"
lprint"

and each { is translated into

"+

while each } is translated into

+"

It is important to note that the mailmerge document must start with a ^ ( or what ever other symbol you choose. See TRANS1 ) as the driver data are limited to a maximum of ten items per line. Thus the whole PREAMBLE code is taken up with the ARCHIVE initialising procedure, proc MER, and there would be no quotes or anything to justify the EOL closing quote. So this symbol must be on the very first line above any header, and, unless you specifically wish it otherwise, alone on the line. As you see, ^ translates as lprint" for no other reason than as an excuse for the inevitable closing quotes.

The best way of ensuring that you get your preambles right every time, is to construct a MAIL_doc skeleton document and save it as such:

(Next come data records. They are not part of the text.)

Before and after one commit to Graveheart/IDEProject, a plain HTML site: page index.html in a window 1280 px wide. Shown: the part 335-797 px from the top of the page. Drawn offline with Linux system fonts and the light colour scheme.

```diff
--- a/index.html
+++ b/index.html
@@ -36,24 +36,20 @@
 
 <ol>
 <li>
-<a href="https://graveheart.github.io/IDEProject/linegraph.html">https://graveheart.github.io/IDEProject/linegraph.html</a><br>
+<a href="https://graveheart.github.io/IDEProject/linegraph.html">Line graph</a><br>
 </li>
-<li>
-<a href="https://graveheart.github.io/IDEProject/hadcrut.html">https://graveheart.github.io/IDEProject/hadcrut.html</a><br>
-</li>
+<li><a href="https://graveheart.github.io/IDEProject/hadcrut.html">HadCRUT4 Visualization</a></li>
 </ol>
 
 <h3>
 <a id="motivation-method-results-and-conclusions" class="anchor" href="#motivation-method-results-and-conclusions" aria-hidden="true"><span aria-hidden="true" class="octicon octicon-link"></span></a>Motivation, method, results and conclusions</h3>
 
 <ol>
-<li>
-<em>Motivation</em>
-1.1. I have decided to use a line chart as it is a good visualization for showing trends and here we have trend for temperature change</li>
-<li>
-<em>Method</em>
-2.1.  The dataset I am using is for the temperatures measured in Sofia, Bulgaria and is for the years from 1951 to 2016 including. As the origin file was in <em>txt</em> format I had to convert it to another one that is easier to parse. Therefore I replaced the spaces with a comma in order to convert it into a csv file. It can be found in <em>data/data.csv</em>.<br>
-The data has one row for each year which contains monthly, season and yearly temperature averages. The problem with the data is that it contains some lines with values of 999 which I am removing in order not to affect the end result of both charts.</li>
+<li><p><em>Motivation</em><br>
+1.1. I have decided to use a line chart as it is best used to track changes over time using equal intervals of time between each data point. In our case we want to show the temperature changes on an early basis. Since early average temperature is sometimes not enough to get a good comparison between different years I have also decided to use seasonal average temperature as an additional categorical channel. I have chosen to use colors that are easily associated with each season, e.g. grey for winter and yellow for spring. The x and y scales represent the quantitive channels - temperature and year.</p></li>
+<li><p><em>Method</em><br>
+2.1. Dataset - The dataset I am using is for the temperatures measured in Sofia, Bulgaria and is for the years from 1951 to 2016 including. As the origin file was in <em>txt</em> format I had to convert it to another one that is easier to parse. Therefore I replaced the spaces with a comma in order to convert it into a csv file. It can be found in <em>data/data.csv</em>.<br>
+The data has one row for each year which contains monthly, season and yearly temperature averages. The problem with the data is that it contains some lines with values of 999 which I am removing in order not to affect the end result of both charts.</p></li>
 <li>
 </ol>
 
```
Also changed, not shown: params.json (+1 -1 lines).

Set the top and bottom margins at zero Set the header left containing the ^ as the first character Include in the header any other controls eg NLQ.

If you now study the various other printer settings like BOLD ON and so on, you see that they translate as inserting variables into the lprint statements. These variables are not defined by the printer driver, so they must be filled in by the ARCHIVE program.

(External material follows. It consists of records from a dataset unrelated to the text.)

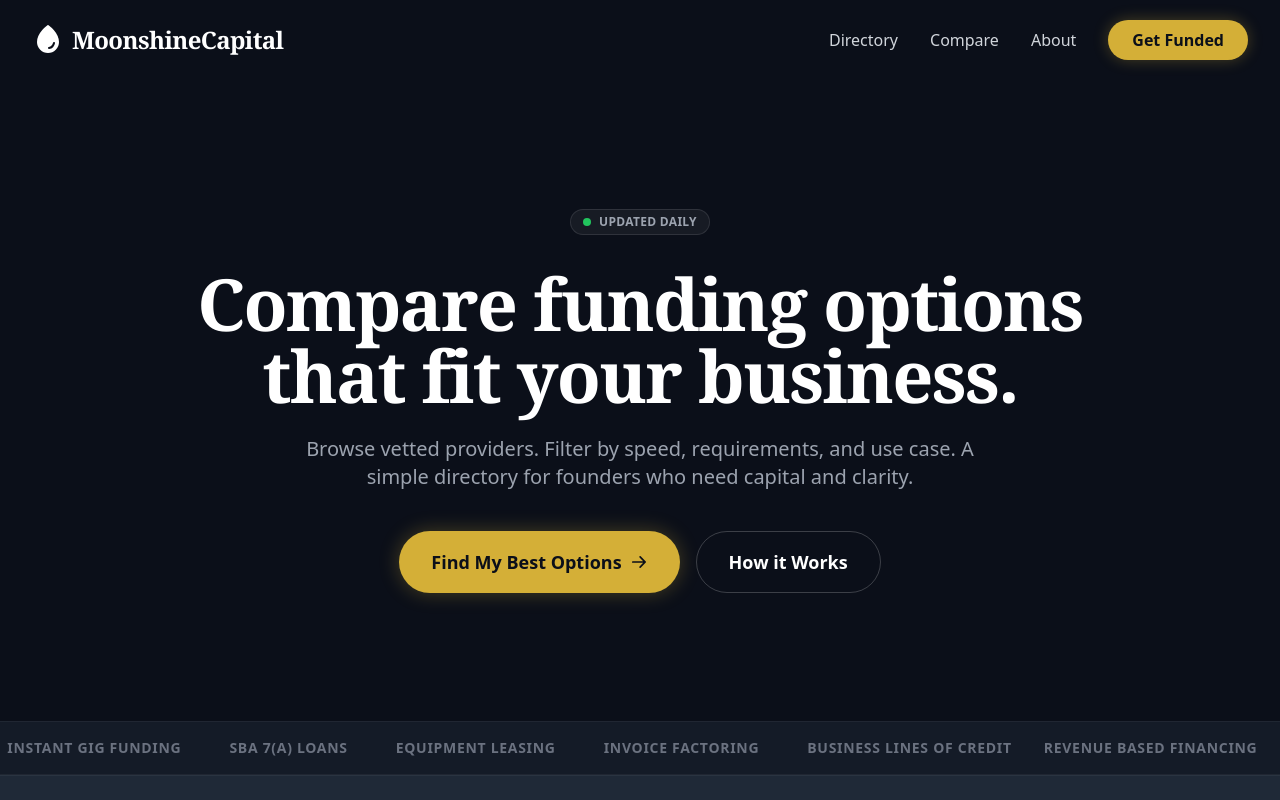
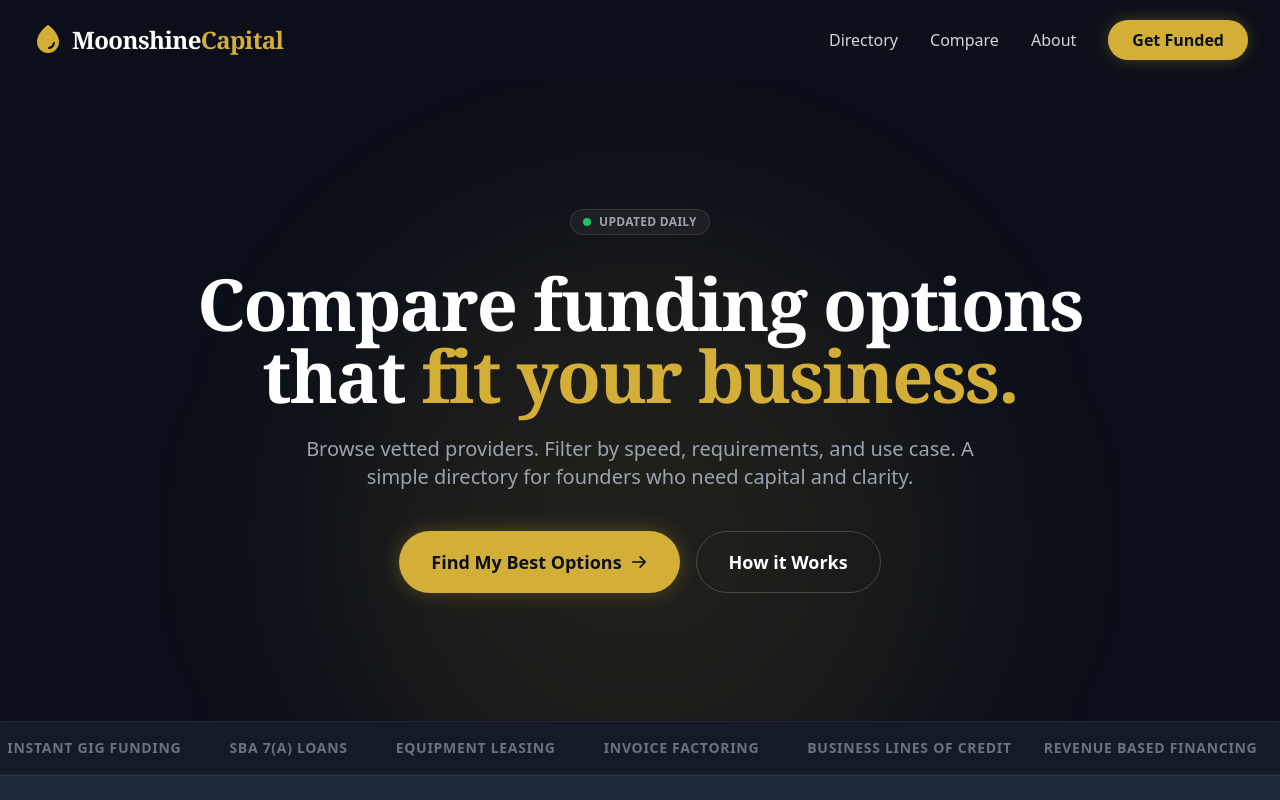
Before and after one commit to JFeimster/cash-command, a Next.js app in the folder nextjs/: page / in a window 1280 px wide. Shown: the top 800 px of the page. Built offline with nearby package versions, Linux system fonts and the light colour scheme.

Commit message:
Update tailwind.config.js

```diff
--- a/nextjs/tailwind.config.js
+++ b/nextjs/tailwind.config.js
@@ -7,20 +7,37 @@ module.exports = {
   theme: {
     extend: {
       colors: {
-        primary: "#D4AF37", // Whiskey Gold
-        secondary: "#0B0F19", // Midnight Navy
-        accent: "#F59E0B",   // Amber
+        primary: "#D4AF37",
+        secondary: "#0B0F19",
+        accent: "#F59E0B",
         "midnight-900": "#0B0F19",
         "midnight-800": "#1F2937",
+        whiskey: {
+          DEFAULT: '#D4AF37',
+          dim: 'rgba(212, 175, 55, 0.1)',
+          glow: 'rgba(212, 175, 55, 0.5)',
+        }
       },
       animation: {
-        ticker: "ticker 30s linear infinite", // The scrolling magic
+        ticker: "ticker 30s linear infinite",
+        'fade-up': 'fadeInUp 0.8s ease-out forwards',
+        blob: "blob 7s infinite",
       },
       keyframes: {
         ticker: {
           "0%": { transform: "translateX(0)" },
           "100%": { transform: "translateX(-100%)" },
         },
+        fadeInUp: {
+          '0%': { opacity: '0', transform: 'translateY(20px)' },
+          '100%': { opacity: '1', transform: 'translateY(0)' },
+        },
+        blob: {
+          "0%": { transform: "translate(0px, 0px) scale(1)" },
+          "33%": { transform: "translate(30px, -50px) scale(1.1)" },
+          "66%": { transform: "translate(-20px, 20px) scale(0.9)" },
+          "100%": { transform: "translate(0px, 0px) scale(1)" },
+        },
       },
     },
   },
```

The following shows how to set about using MAIL:

  1. Type and edit your letter to satisfaction using the MAIL_doc skeleton as described above.
  2. Where ever you wish to use a variable insert it between squiggly brackets as explained. You needn't only use field variables; any function or other variable using values assigned by the ARCHIVE program will do, like {date(2)}
  3. Install the MAIL driver as printer_dat and print the document to RAM-disc or an other medium as MAIL_prg
  4. Switch to ARCHIVE and merge "MAIL" into your program

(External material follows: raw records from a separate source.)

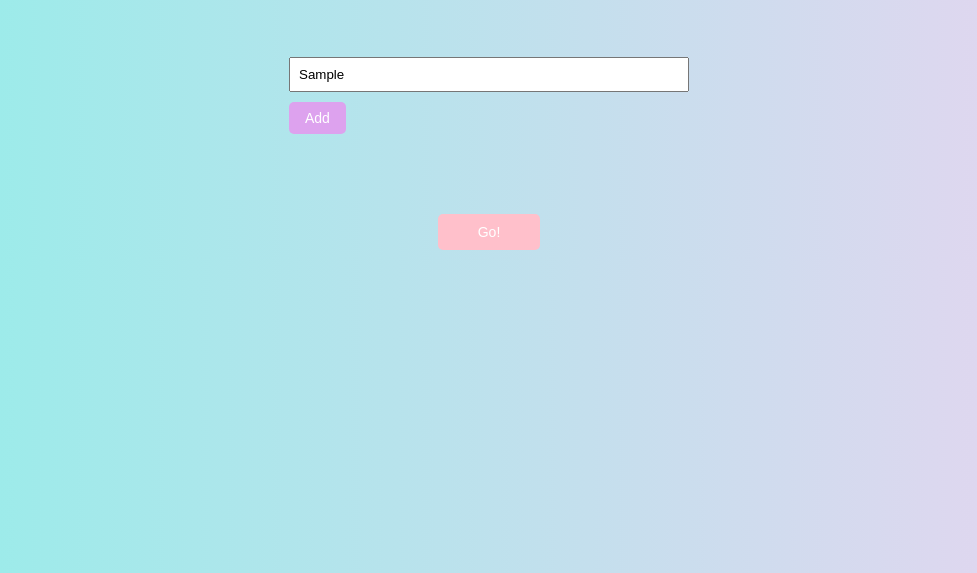
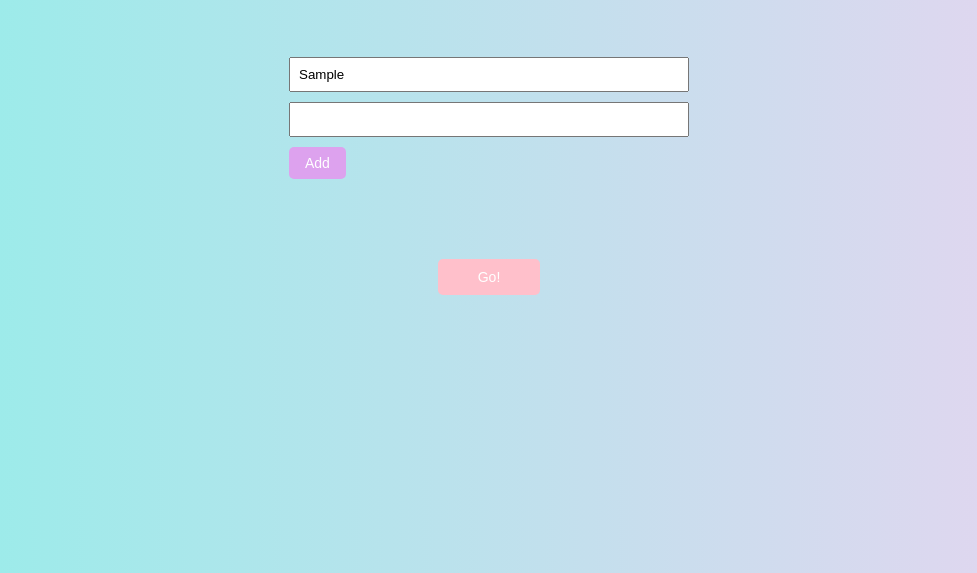
Before and after one commit to Elkore/create_website, a plain HTML site: page index.html in a window 1280 px wide. Both pictures are taken after typing "Sample" into the empty fields and a click on the button "Add". Shown: the part 227-800 px from the top of the page, without its empty margins (151-1128 px from the left). Drawn offline with nearby package versions, Linux system fonts and the light colour scheme.

Commit message:
Day 3: JS + jQuery

```diff
--- a/index.html
+++ b/index.html
@@ -13,6 +13,18 @@
     </div>
     <button class="addOption">Add</button>
   </div>
+  <div class="resultSection"></div>
   <button>Go!</button>
+  <script src="https://code.jquery.com/jquery-3.3.1.min.js"> </script>
+  <script>
+  $(function(){
+    $(".resultSection").hide() <!--vi gömmer resultat så att det inte syns på sidan tills vi behöver det.-->
+    var add_option = function() {
+      $('.inputs').append('<input></input>') <!--vi hittar funktionen inputs och lägger till en input-fält till.-->
+    }
+    $('.addOption').click(add_option) <!--Koppla funktionen till knappen add option-->
+
+  })
+  </script>
 </body>
 </html>
```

The procedure below take care of the essentials:

proc output
 merge drive$+"MAIL"
 kill "mdv1_printer_dat"
 rem *** restore the proper printer driver ***
 backup "mdv1_DFAULT_dat" as "mdv1_printer_dat
 let esc$=chr(27)
 rem *** Assign control codes. See list
 let bon$=esc$+"E"
 let uof$=esc$+"-0"
 let NLQ$=esc$+"x1"
 etc...
 MER
endproc

where MER, of course, refers to the merged MAIL file.

Advanced facilities

There is no reason why other of ARCHIVE's keywords should not be utilized. That is the meaning of TRANS 4 to 5. The square brackets [ and ] neutralize the inevitability of the lprint" statements.

The [ translates as ";: and the ] as :let d$=" ( dummy$ ) leaving a 'hole' in the document for keywords thus:

lprint"";: one statement : another :let d$="": lprint" etc..."

However, a number of spaces constituting your margin or indent will be automatically inserted in the lprint statements, and these therefore will have to be taken into consideration. Alternatively, program lines within the document could be written with the indent set to zero.

Obviously, it is not possible here to provide further documentation as the possibilities are so many. The best way is to experiment and discover for your self what you require. As a last illustration of some of the possibilities see the letter below.

^
{date(2)}

{cname$}
{street$}
{town$}
{district$} {code$}


Dear Sirs,

We enclose our account for

{str(amount,0,2)},

now {str(months,2,2)} months overdue.
[if months<3]
We feel you may have overlooked this, and shall be glad of a remittance
as soon as possible.
[else:if months=3]
You will appreciate that we cannot run a business unless we receive
payment for goods delivered. You are requested to settle this account as
soon as possible.
[else]
Unless payment is received within seven days we regret we have no
alternative but to issue a writ without further notice.
[endif:endif]



Yours faithfully,

Update, March 2ooo

You can also use the printer driver to convert a document to simple html:


Html
DRIVER NAME HTML
PORT SER1
BAUD RATE 9600
PARITY NONE
LINES/PAGE 0
CHARS/LINE 80
CONT FORMS YES
EOL CODE <BR>, LF
PREAMBLE <HTML>
POSTAMBLE </HTML>
BOLD ON <STRONG>
BOLD OFF </STRONG>
UNDER ON <U>
UNDER OFF </U>
SUB ON <a name=>
SUB OFF </a>
SUPER ON <a href=>
SUPER OFF </a>
TRANS 1 <, &lt;
TRANS 2 >, &gt;
TRANS 3 &, &amp;
TRANS 4  
TRANS 5  
TRANS 6 YOU
TRANS 7 THINK
TRANS 8 OF
TRANS 9 SOMETHING
TRANS 10  

Note: Subscript sets an anchor, while Superscript marks a reference to the anchor. Names for the references will have to be filled in by hand later.

Print the document to file, as described above, and then display in your favourite browser.